Pixelated Polymers: Directing the Self-Assembly of Liquid Crystalline Elastomers

Tuesday, February 27, 2018 - 2:00pm - 2:50pm
Lind 305
Timothy White (Wright-Patterson Air Force Base)
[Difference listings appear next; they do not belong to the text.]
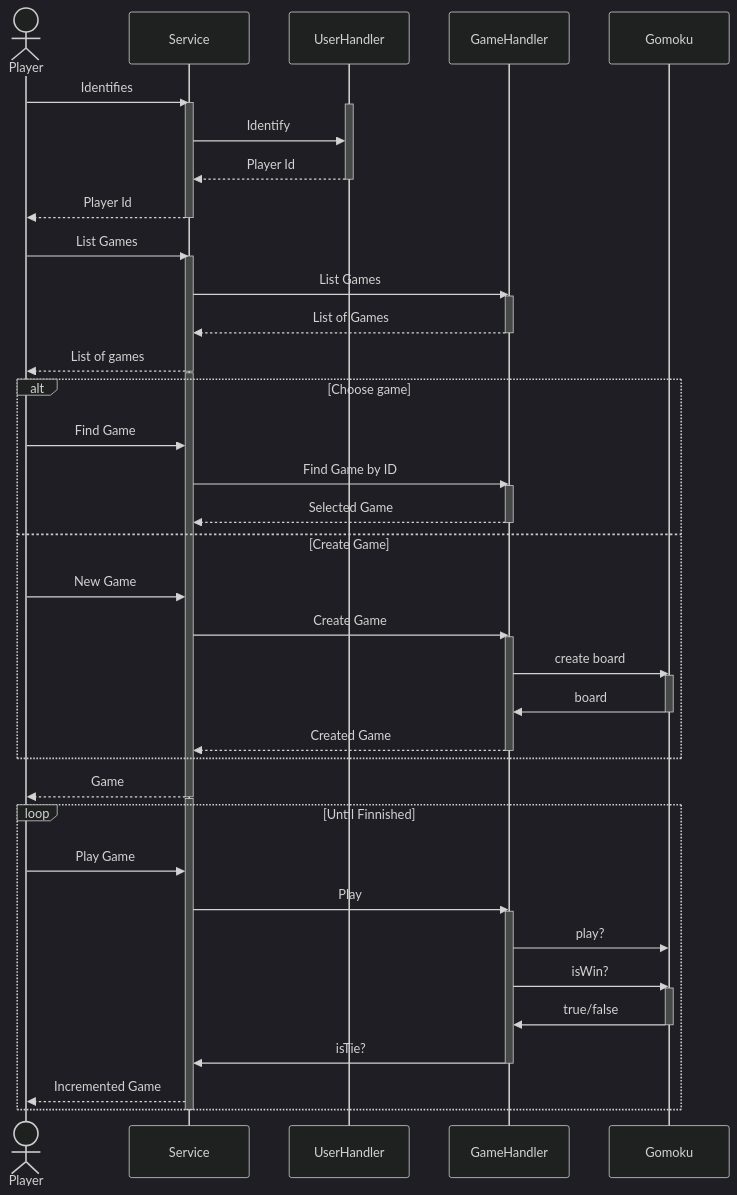
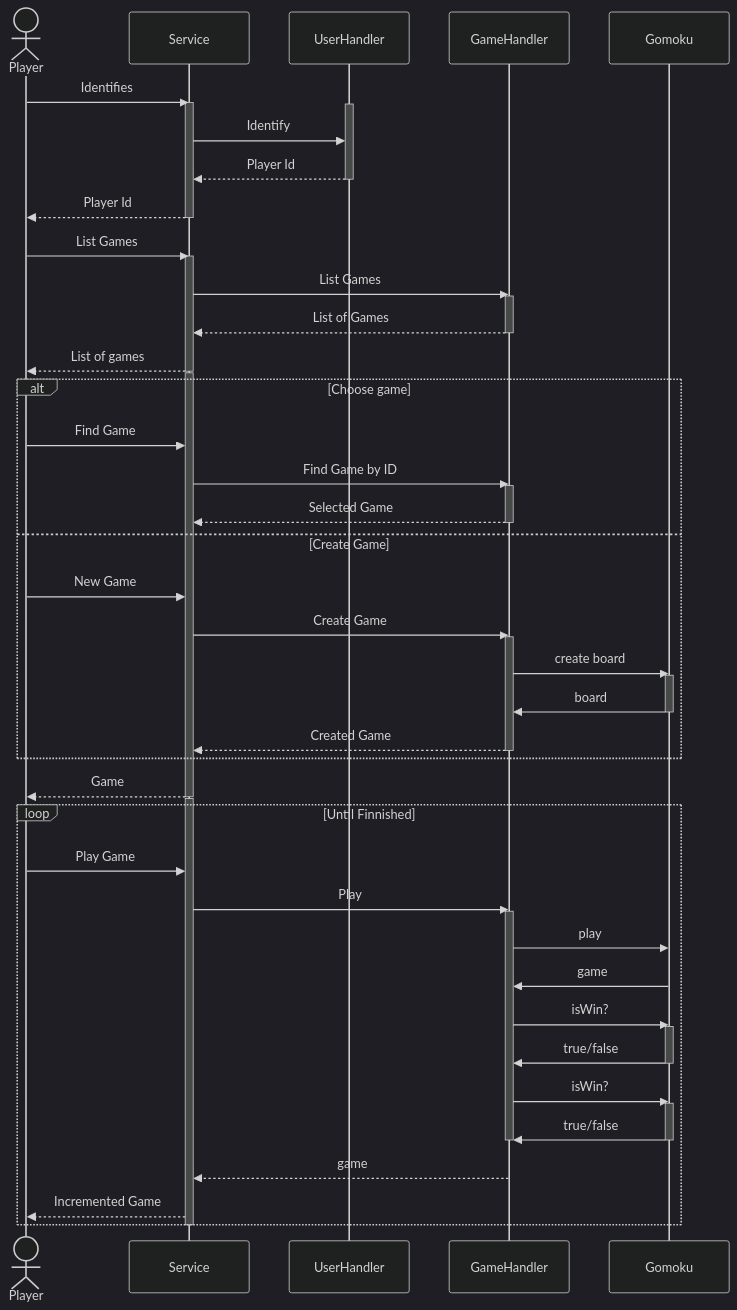
Before and after one commit to miwashi-edu/edu-http-classic-gomoku-js: the diagram in README.md, drawn with Mermaid (dark theme).

````diff
--- a/README.md
+++ b/README.md
@@ -17,64 +17,69 @@
 ```mermaid
 
 sequenceDiagram
     actor Player
     participant Service
     participant UserHandler
     participant GameHandler
     participant Gomoku
 
     Player->>Service: Identifies
     activate Service
     activate UserHandler
     Service->>UserHandler: Identify
     UserHandler-->>Service: Player Id
     deactivate UserHandler
     Service-->>Player: Player Id
     deactivate Service
     
     Player->>Service: List Games
     activate Service
     Service->>GameHandler: List Games
     activate GameHandler
     GameHandler-->>Service: List of Games
     deactivate GameHandler
     Service-->>Player: List of games
     deactivate Service
     
     activate Service
     alt Choose game
         Player->>Service: Find Game
         Service->>GameHandler: Find Game by ID
         activate GameHandler
         GameHandler-->>Service: Selected Game
         deactivate GameHandler
     else Create Game
         Player->>Service: New Game
         Service->>GameHandler: Create Game
         activate GameHandler
         GameHandler->>Gomoku: create board
         activate Gomoku
         Gomoku->>GameHandler: board
         deactivate Gomoku
         GameHandler-->>Service: Created Game
         deactivate GameHandler
     end
     Service-->>Player: Game
     deactivate Service
     
     activate Service
     loop Until Finnished
         Player->>Service: Play Game
         Service->>GameHandler: Play
         activate GameHandler
-        GameHandler->>Gomoku: play?
+        GameHandler->>Gomoku: play
+        Gomoku->>GameHandler: game
         GameHandler->>Gomoku: isWin?
         activate Gomoku
         Gomoku->>GameHandler: true/false
         deactivate Gomoku
-        GameHandler->>Service: isTie?
+        GameHandler->>Gomoku: isWin?
+        activate Gomoku
+        Gomoku->>GameHandler: true/false
+        deactivate Gomoku
         deactivate GameHandler
+        GameHandler-->>Service: game
         Service-->>Player: Incremented Game
     end
     deactivate Service
 ```
````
Liquid crystalline materials are pervasive in modern society. It has been long-known that liquid crystalline materials in polymeric forms also exhibit exceptional characteristics in high performance applications such as transparent armor or bulletproof vests. A specific class of liquid crystalline polymeric materials referred to as liquid crystalline elastomers were predicted by de Gennes to have exceptional promise as artificial muscles, owing to the unique assimilation of anisotropy and elasticity. Subsequent experimental studies have confirmed the salient features of these materials, with respect to other forms of stimuli-responsive soft matter, are actuation cycles of up to 400% as well “soft elasticity” (stretch at minimal stress). In this presentation, I will summarize our recent efforts in developing materials chemistry amenable to directed self-assembly. Enabled by these chemistries and processing methods, we have prepared liquid crystal elastomers with distinctive actuation and mechanical properties. Notably, these materials are homogenous in composition (lacking material/material interfaces). Relevance of this work to implementations in aerospace and commercial applications will be discussed.